Blackstone's shares have tumbled 56 percent since its 2007 trading debut, while Apollo Global Management LLC (APO.N) has declined 32 percent. Oaktree Capital Group LLC (OAK.N), which went public in April, has fallen 6 percent.

Investors often complain that the balance sheets of these firms are too hard to value and that their earnings can rely excessively on carried interest, their cut of their funds' investment profits - which is often both cyclical and volatile.

RUBENSTEIN'S DASHED HOPES

Shares of Blackstone, KKR & Co LP (KKR.N) and Apollo all closed down on their first trading day from their opening price. By finishing trading up, even by just 0.2 percent, Carlyle's shares outperformed.

To be sure, this was achieved in an adverse market that saw the S&P 500 Index .INX drop 0.8 percent on Thursday and the S&P Asset Management and Custody Banks Index .GSPAMCB drop by 1.4 percent.

But it wasn't enough for Carlyle co-founder David Rubenstein to save face. He had told investors during the company's road show that by valuing the firm conservatively, he hoped Carlyle's stock would rise after the firm went public, unlike the selloffs that followed the recent IPOs of its peers.

"Our principal focus in the offering was to attract a large number of highly respected institutional investors who support our emphasis on cash earnings and who will support our efforts to grow the firm over the long term. We think we have accomplished that objective," Rubenstein said in a statement after the market close on Thursday.

Rubenstein, together with the other two Carlyle founders -William Conway and Daniel D'Aniello - stayed behind the cameras on Thursday at the trading opening ceremony at Nasdaq in New York, as representatives from a charity of their choice rang the bell.

Carlyle invited Junior Achievement, the world's largest organization dedicated to teaching financial literacy, work readiness and entrepreneurship to young people, to do the honors.

Unlike Blackstone, KKR and Apollo, Carlyle spurned the New York Stock Exchange for Nasdaq. Carlyle Chief Financial Officer Adena Friedman joined the firm early last year from Nasdaq, where she had worked since 1993, serving in various positions until she became CFO of Nasdaq in August 2009.
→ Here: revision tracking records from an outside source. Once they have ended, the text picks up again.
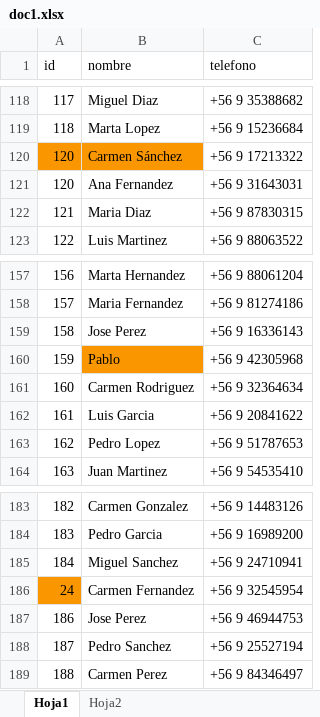
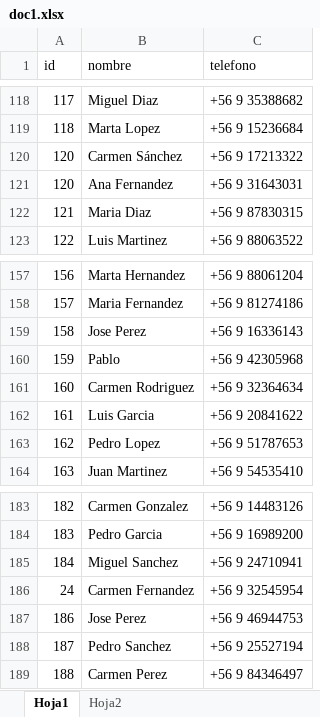
Before and after one commit to pabloarriagadaojeda/comparador_de_archivos, an Excel workbook: doc1.xlsx, sheet Hoja1, drawn as a sheet; only a part is shown, gaps mark what is left out; values as stored, in another font and other column widths than the file's, no borders; the diff names each change by its address in the sheet, - before the commit and + after, or states it on an @@ line.

```diff
--- a/doc1.xlsx (sheet Hoja1)
+++ b/doc1.xlsx (sheet Hoja1)
-A120:B120 fill: #FA9600
+A120:B120 fill: none
-B160 fill: #FA9600
+B160 fill: none
-A186 fill: #FA9600
+A186 fill: none
```
Also changed, not shown: sheet Hoja2, doc2.xlsx, 5 other files.
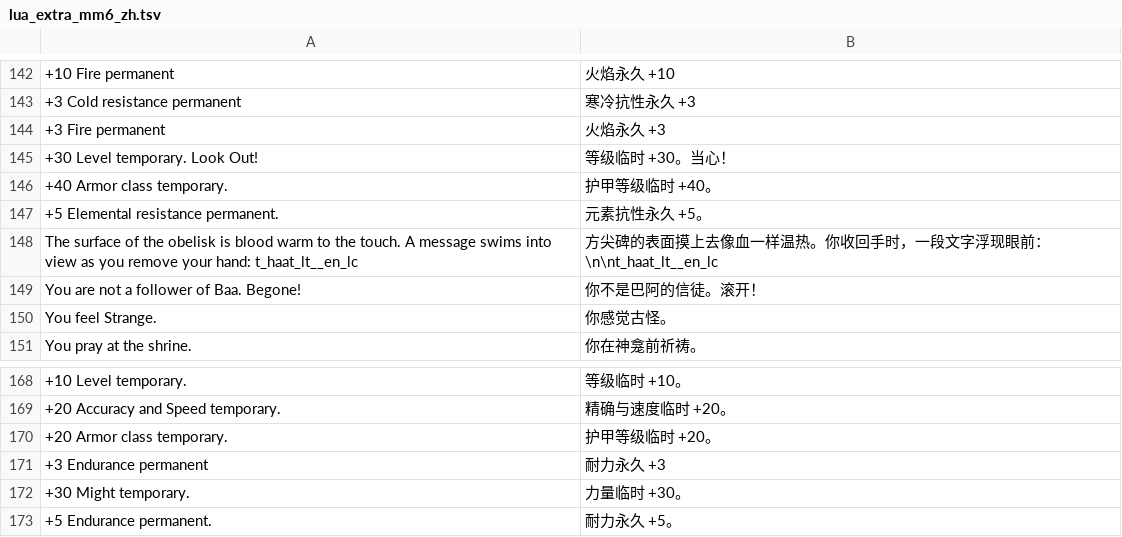
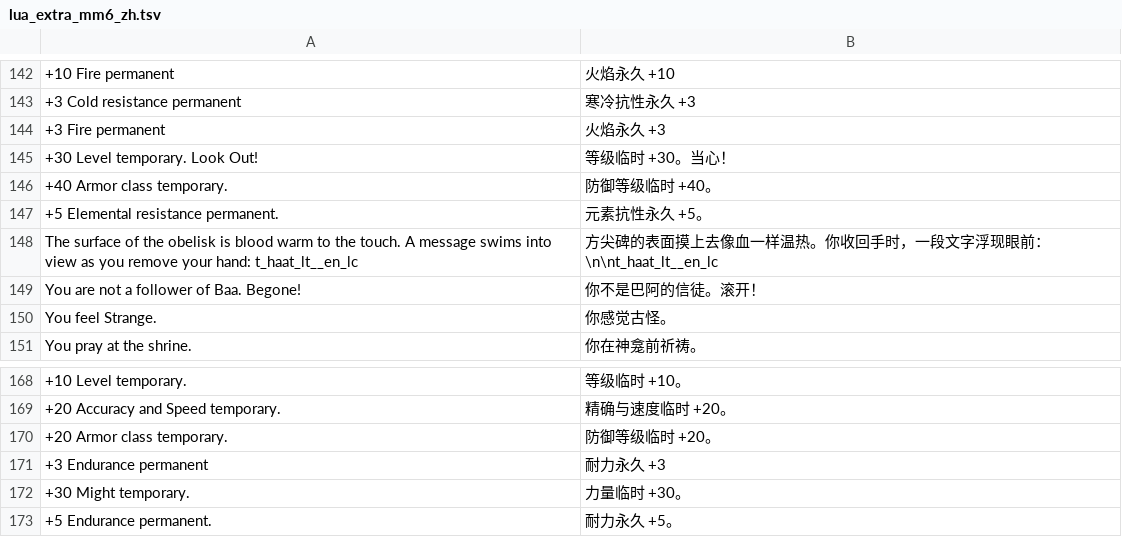
Before and after one commit to vnimy/openyamm-zh-cn, a TSV file: corpus/overrides/lua_extra_mm6_zh.tsv, drawn as a sheet; only a part is shown, gaps mark what is left out; the diff names each change by its address in the sheet, - before the commit and + after, or states it on an @@ line.

```diff
--- a/corpus/overrides/lua_extra_mm6_zh.tsv
+++ b/corpus/overrides/lua_extra_mm6_zh.tsv
-B146: 护甲等级临时 +40。
+B146: 防御等级临时 +40。
-B170: 护甲等级临时 +20。
+B170: 防御等级临时 +20。
```
Also changed, not shown: corpus/overrides/enchant_names_zh.tsv, corpus/overrides/lua_extra_rest_zh.tsv, 12 other files.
(Reporting By Greg Roumeliotis and Olivia Oran in New York; Editing by Tim Dobbyn, Bernadette Baum, Matthew Lewis and Phil Berlowitz)

FILED UNDER: